“Fixing” College Costs

With Obama’s efforts to address the cost of college comes an Associated Press article that asks the interesting question “Can Washington fix what ails American higher ed?” Well, maybe.

According to the article by Justin Pope:

At a meeting with college leaders this week, President Barack Obama was looking for ideas. Amid record budget deficits, can Washington actually do anything to help make American colleges less expensive and more productive?

Where you stand depends on where you think the cause lies — with inexorable economic forces that make it virtually inevitable college costs will rise faster than inflation, or with inefficiencies and shortcomings in higher education itself that government policy could help correct.

Of course Washington can’t fix “what ails American higher ed” in any large-scale sense; the federal government doesn’t have any control over American colleges, aside from the limited pressure it can exert through Pell Grants and federal student loans. It might be able to fix something, however.

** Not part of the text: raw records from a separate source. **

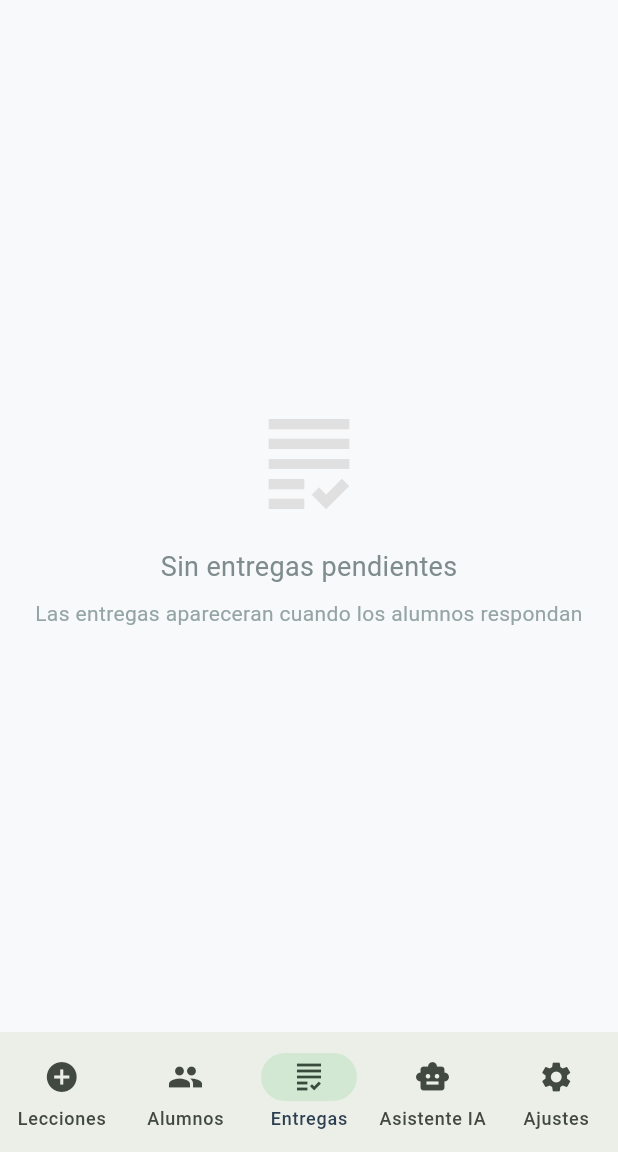
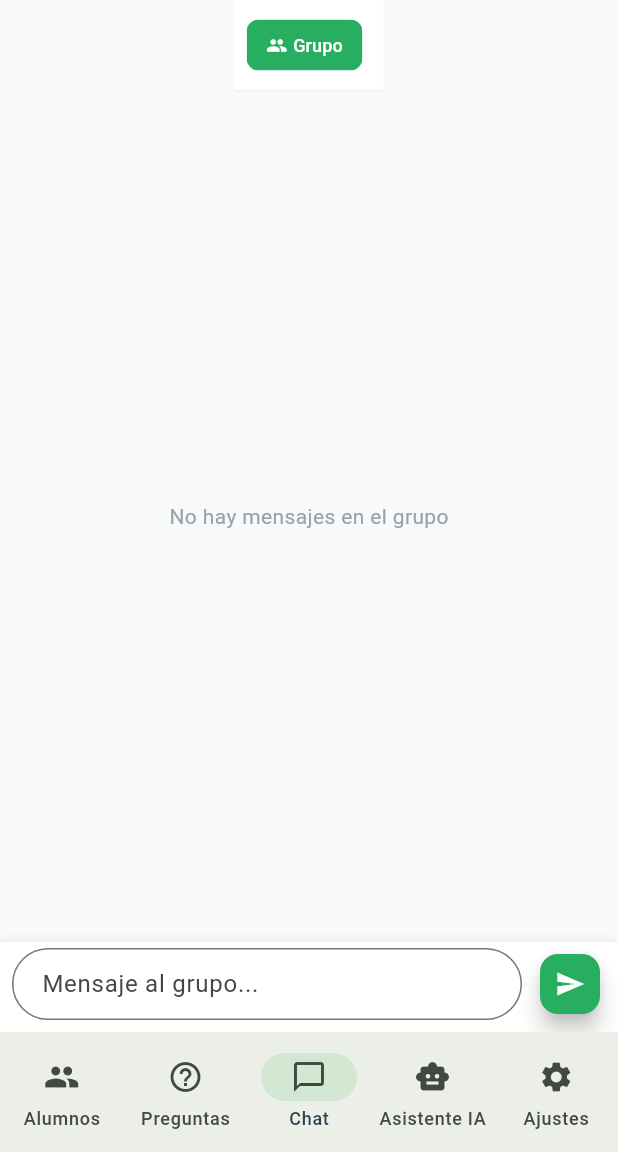
Before and after one commit to pablofelipe01/sirius_edu, a Flutter app: the TeacherMainScreen screen opened directly with empty values, item 3 of the bottom bar chosen, on a phone screen of 412 x 824 dp, the part 84-1236 px from its top. Run offline on Flutter 3.47's test engine with Material 3 defaults, Android fonts, the phone set to English and light mode, and no system bars; our stand-ins replace flutter_blue_plus, permission_handler, shared_preferences, sqflite; accounts and stored records are empty.

Commit message:
v2.0.0: Refactor Flutter app for Supabase architecture
STUDENT:
- Lessons auto-sync from gateway (SYNC_REQ|lessons)
- Assignments auto-sync (SYNC_REQ|assignments)
- Chat mesh: DM between students/teacher + group broadcast
- Badge counter on Chat tab for unread messages

TEACHER:
- Pending questions from students (SYNC_REQ|questions)
- Respond to questions via mesh → gateway → Supabase
- Chat mesh with students
- Lessons now created on web dashboard, not Flutter

SHARED:
- ChatScreen: group + DM selector with node chips
- Simplified message routing through _processRouting
- New prefixes: PREGUNTA_PROF, RESP_PROF, PREGUNTA_PEND
- requestSync() for pulling data from Supabase via gateway

Co-Authored-By: Claude Opus 4.6 (1M context) <noreply@anthropic.com>

```diff
--- /dev/null
+++ b/lib/screens/chat_screen.dart
@@ -0,0 +1,242 @@
+import 'dart:async';
+import 'package:flutter/material.dart';
+import '../models/chat_message.dart';
+import '../services/meshtastic_service.dart';
+
+/// Pantalla de chat mesh — DM y grupo.
+/// Funciona entre alumnos, profesor, y cualquier nodo de la red.
+class ChatScreen extends StatefulWidget {
+  final MeshtasticService meshService;
+  final String userName;
+
+  const ChatScreen({super.key, required this.meshService, required this.userName});
+
+  @override
+  State<ChatScreen> createState() => _ChatScreenState();
+}
+
+class _ChatScreenState extends State<ChatScreen> {
+  final _controller = TextEditingController();
+  final _scrollController = ScrollController();
+  int? _selectedDM; // null = grupo, int = DM a ese nodeId
+  StreamSubscription<ChatMessage>? _sub;
+
+  @override
+  void initState() {
+    super.initState();
+    _sub = widget.meshService.messageStream.listen((_) {
+      if (mounted) {
+        setState(() {});
+        _scrollToBottom();
+      }
+    });
+  }
+
+  @override
+  void dispose() {
+    _sub?.cancel();
+    _controller.dispose();
+    _scrollController.dispose();
+    super.dispose();
+  }
+
+  List<ChatMessage> get _filteredMessages {
+    final all = widget.meshService.messageHistory;
+    if (_selectedDM == null) {
+      return all.where((m) => !m.isDirectMessage).toList();
+    }
+    return all.where((m) =>
+      m.isDirectMessage &&
+      (m.fromNodeId == _selectedDM || m.toNodeId == _selectedDM)
+    ).toList();
+  }
+
+  void _send() {
+    final text = _controller.text.trim();
+    if (text.isEmpty) return;
+
+    widget.meshService.sendChatMessage(
+      text,
+      destinationId: _selectedDM,
+      channel: _selectedDM == null ? 0 : 0,
+    );
+    _controller.clear();
+    _scrollToBottom();
+  }
+
+  void _scrollToBottom() {
+    Future.delayed(const Duration(milliseconds: 100), () {
+      if (_scrollController.hasClients) {
+        _scrollController.animateTo(
+          _scrollController.position.maxScrollExtent,
+          duration: const Duration(milliseconds: 300),
+          curve: Curves.easeOut,
+        );
+      }
+    });
+  }
+
+  @override
+  Widget build(BuildContext context) {
+    final nodes = widget.meshService.knownNodes
+        .where((n) => n.nodeId != (widget.meshService.client.myNodeInfo?.myNodeNum ?? 0))
+        .toList();
+    final messages = _filteredMessages;
+
+    return Column(
+      children: [
+        // Selector: Grupo / DM
+        Container(
+          padding: const EdgeInsets.symmetric(horizontal: 8, vertical: 6),
+          decoration: BoxDecoration(
+            color: Colors.white,
+            border: Border(bottom: BorderSide(color: Colors.grey.shade200)),
+          ),
+          child: SingleChildScrollView(
+            scrollDirection: Axis.horizontal,
+            child: Row(
+              children: [
+                _ChannelChip(
+                  label: 'Grupo',
+                  icon: Icons.group,
+                  selected: _selectedDM == null,
+                  onTap: () => setState(() => _selectedDM = null),
+                ),
+                ...nodes.map((node) => _ChannelChip(
+                  label: node.displayName,
+                  icon: Icons.person,
+                  selected: _selectedDM == node.nodeId,
+                  onTap: () => setState(() => _selectedDM = node.nodeId),
+                )),
+              ],
+            ),
+          ),
+        ),
+
+        // Mensajes
+        Expanded(
+          child: messages.isEmpty
+              ? Center(
+                  child: Text(
+                    _selectedDM == null ? 'No hay mensajes en el grupo' : 'No hay mensajes',
+                    style: const TextStyle(color: Color(0xFF95A5A6)),
+                  ),
+                )
+              : ListView.builder(
+                  controller: _scrollController,
+                  padding: const EdgeInsets.all(8),
+                  itemCount: messages.length,
+                  itemBuilder: (context, index) {
+                    final msg = messages[index];
+                    return _ChatBubble(message: msg);
+                  },
+                ),
+        ),
+
+        // Input
+        Container(
+          padding: const EdgeInsets.fromLTRB(8, 4, 8, 8),
+          decoration: BoxDecoration(
+            color: Colors.white,
+            boxShadow: [BoxShadow(color: Colors.black.withValues(alpha: 0.05), blurRadius: 4, offset: const Offset(0, -2))],
+          ),
+          child: SafeArea(
+            top: false,
+            child: Row(
+              children: [
+                Expanded(
+                  child: TextField(
+                    controller: _controller,
+                    decoration: InputDecoration(
+                      hintText: _selectedDM == null ? 'Mensaje al grupo...' : 'Mensaje directo...',
+                      border: OutlineInputBorder(borderRadius: BorderRadius.circular(24)),
+                      contentPadding: const EdgeInsets.symmetric(horizontal: 16, vertical: 10),
+                    ),
+                    maxLines: 3,
+                    minLines: 1,
+                    onSubmitted: (_) => _send(),
+                  ),
+                ),
+                const SizedBox(width: 8),
+                FloatingActionButton.small(
+                  onPressed: _send,
+                  backgroundColor: const Color(0xFF27AE60),
+                  child: const Icon(Icons.send, color: Colors.white, size: 20),
+                ),
+              ],
+            ),
+          ),
+        ),
+      ],
+    );
+  }
+}
+
+class _ChannelChip extends StatelessWidget {
+  final String label;
+  final IconData icon;
+  final bool selected;
+  final VoidCallback onTap;
+
+  const _ChannelChip({required this.label, required this.icon, required this.selected, required this.onTap});
+
+  @override
+  Widget build(BuildContext context) {
+    return Padding(
+      padding: const EdgeInsets.only(right: 6),
+      child: FilterChip(
+        selected: selected,
+        label: Row(
+          mainAxisSize: MainAxisSize.min,
+          children: [
+            Icon(icon, size: 14, color: selected ? Colors.white : const Color(0xFF7F8C8D)),
+            const SizedBox(width: 4),
+            Text(label, style: TextStyle(fontSize: 12, color: selected ? Colors.white : const Color(0xFF2C3E50))),
+          ],
+        ),
+        onSelected: (_) => onTap(),
+        selectedColor: const Color(0xFF27AE60),
+        backgroundColor: Colors.grey.shade100,
+        showCheckmark: false,
+        padding: const EdgeInsets.symmetric(horizontal: 4),
+      ),
+    );
+  }
+}
+
+class _ChatBubble extends StatelessWidget {
+  final ChatMessage message;
+  const _ChatBubble({required this.message});
+
+  @override
+  Widget build(BuildContext context) {
+    return Align(
+      alignment: message.isMine ? Alignment.centerRight : Alignment.centerLeft,
+      child: Container(
+        constraints: BoxConstraints(maxWidth: MediaQuery.of(context).size.width * 0.75),
+        margin: const EdgeInsets.symmetric(vertical: 3),
+        padding: const EdgeInsets.symmetric(horizontal: 12, vertical: 8),
+        decoration: BoxDecoration(
+          color: message.isMine ? const Color(0xFFE8F8E8) : const Color(0xFFF0F0F0),
+          borderRadius: BorderRadius.only(
+            topLeft: const Radius.circular(14),
+            topRight: const Radius.circular(14),
+            bottomLeft: Radius.circular(message.isMine ? 14 : 4),
+            bottomRight: Radius.circular(message.isMine ? 4 : 14),
+          ),
+        ),
+        child: Column(
+          crossAxisAlignment: CrossAxisAlignment.start,
+          children: [
+            if (!message.isMine)
+              Text(message.fromNodeName,
+                  style: const TextStyle(fontSize: 11, fontWeight: FontWeight.w600, color: Color(0xFF2980B9))),
+            Text(message.messageText, style: const TextStyle(fontSize: 14, color: Color(0xFF2C3E50))),
+            Text(message.formattedTime,
+                style: const TextStyle(fontSize: 10, color: Color(0xFF95A5A6))),
+          ],
+        ),
+      ),
+    );
+  }
+}
--- a/lib/screens/student/assignments_screen.dart
+++ b/lib/screens/student/assignments_screen.dart
@@ -27,6 +27,10 @@ class _AssignmentsScreenState extends State<AssignmentsScreen> {
         _evaluations[eval['assignment_id'] ?? ''] = eval;
       });
     });
+    // Auto-sync tareas al abrir
+    if (widget.meshService.isConnected) {
+      widget.meshService.requestSync('assignments');
+    }
   }
 
   @override
--- a/lib/screens/teacher/teacher_main_screen.dart
+++ b/lib/screens/teacher/teacher_main_screen.dart
@@ -2,9 +2,9 @@ import 'package:flutter/material.dart';
 import '../../services/meshtastic_service.dart';
 import '../settings_screen.dart';
 import '../device_selection_screen.dart';
-import 'create_lesson_screen.dart';
+import '../chat_screen.dart';
 import 'students_screen.dart';
-import 'submissions_screen.dart';
+import 'teacher_questions_screen.dart';
 import 'teacher_ai_screen.dart';
 
 class TeacherMainScreen extends StatefulWidget {
@@ -25,9 +25,9 @@ class _TeacherMainScreenState extends State<TeacherMainScreen> {
   void initState() {
     super.initState();
     _screens = [
-      CreateLessonScreen(meshService: widget.meshService),
       StudentsScreen(meshService: widget.meshService),
-      SubmissionsScreen(meshService: widget.meshService),
+      TeacherQuestionsScreen(meshService: widget.meshService, teacherName: widget.teacherName),
+      ChatScreen(meshService: widget.meshService, userName: widget.teacherName),
       TeacherAIScreen(meshService: widget.meshService, teacherName: widget.teacherName),
       SettingsScreen(
         meshService: widget.meshService,
@@ -42,10 +42,7 @@ class _TeacherMainScreenState extends State<TeacherMainScreen> {
       MaterialPageRoute(
         builder: (_) => DeviceSelectionScreen(
           meshService: widget.meshService,
-          nextScreen: TeacherMainScreen(
-            meshService: widget.meshService,
-            teacherName: widget.teacherName,
-          ),
+          nextScreen: TeacherMainScreen(meshService: widget.meshService, teacherName: widget.teacherName),
         ),
       ),
     );
@@ -72,16 +69,33 @@ class _TeacherMainScreenState extends State<TeacherMainScreen> {
         ],
       ),
       body: _screens[_currentIndex],
-      bottomNavigationBar: NavigationBar(
-        selectedIndex: _currentIndex,
-        onDestinationSelected: (i) => setState(() => _currentIndex = i),
-        destinations: const [
-          NavigationDestination(icon: Icon(Icons.add_circle), label: 'Lecciones'),
-          NavigationDestination(icon: Icon(Icons.people), label: 'Alumnos'),
-          NavigationDestination(icon: Icon(Icons.grading), label: 'Entregas'),
-          NavigationDestination(icon: Icon(Icons.smart_toy), label: 'Asistente IA'),
-          NavigationDestination(icon: Icon(Icons.settings), label: 'Ajustes'),
-        ],
+      bottomNavigationBar: ListenableBuilder(
+        listenable: widget.meshService,
+        builder: (context, _) => NavigationBar(
+          selectedIndex: _currentIndex,
+          onDestinationSelected: (i) => setState(() => _currentIndex = i),
+          destinations: [
+            const NavigationDestination(icon: Icon(Icons.people), label: 'Alumnos'),
+            NavigationDestination(
+              icon: Badge(
+                label: Text('${widget.meshService.pendingQuestions.length}'),
+                isLabelVisible: widget.meshService.pendingQuestions.isNotEmpty,
+                child: const Icon(Icons.help_outline),
+              ),
+              label: 'Preguntas',
+            ),
+            NavigationDestination(
+              icon: Badge(
+                label: Text('${widget.meshService.unreadChatCount}'),
+                isLabelVisible: widget.meshService.unreadChatCount > 0,
+                child: const Icon(Icons.chat_bubble_outline),
+              ),
+              label: 'Chat',
+            ),
+            const NavigationDestination(icon: Icon(Icons.smart_toy), label: 'Asistente IA'),
+            const NavigationDestination(icon: Icon(Icons.settings), label: 'Ajustes'),
+          ],
+        ),
       ),
     );
   }
```
Also changed, not shown: lib/screens/student/lesson_screen.dart (+46 -32 lines), lib/screens/student/student_main_screen.dart (+24 -14 lines), lib/screens/teacher/teacher_questions_screen.dart (added, +150 -0 lines), lib/services/meshtastic_service.dart (+57 -40 lines), 1 other file.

I’ve argued before that these “inexorable economic forces” are partially a result of the way we fund higher education in the United States. Because Americans pay for college using extensive personal loans, colleges don’t currently have much incentive to reduce the cost to students. This is something Washington might be able to change.

Perhaps Washington can’t “fix” the problem, but it might be able to move the discussion in the right direction.

Daniel Luzer

Daniel Luzer is the news editor at Governing Magazine and former web editor of the Washington Monthly. Find him on Twitter: @Daniel_Luzer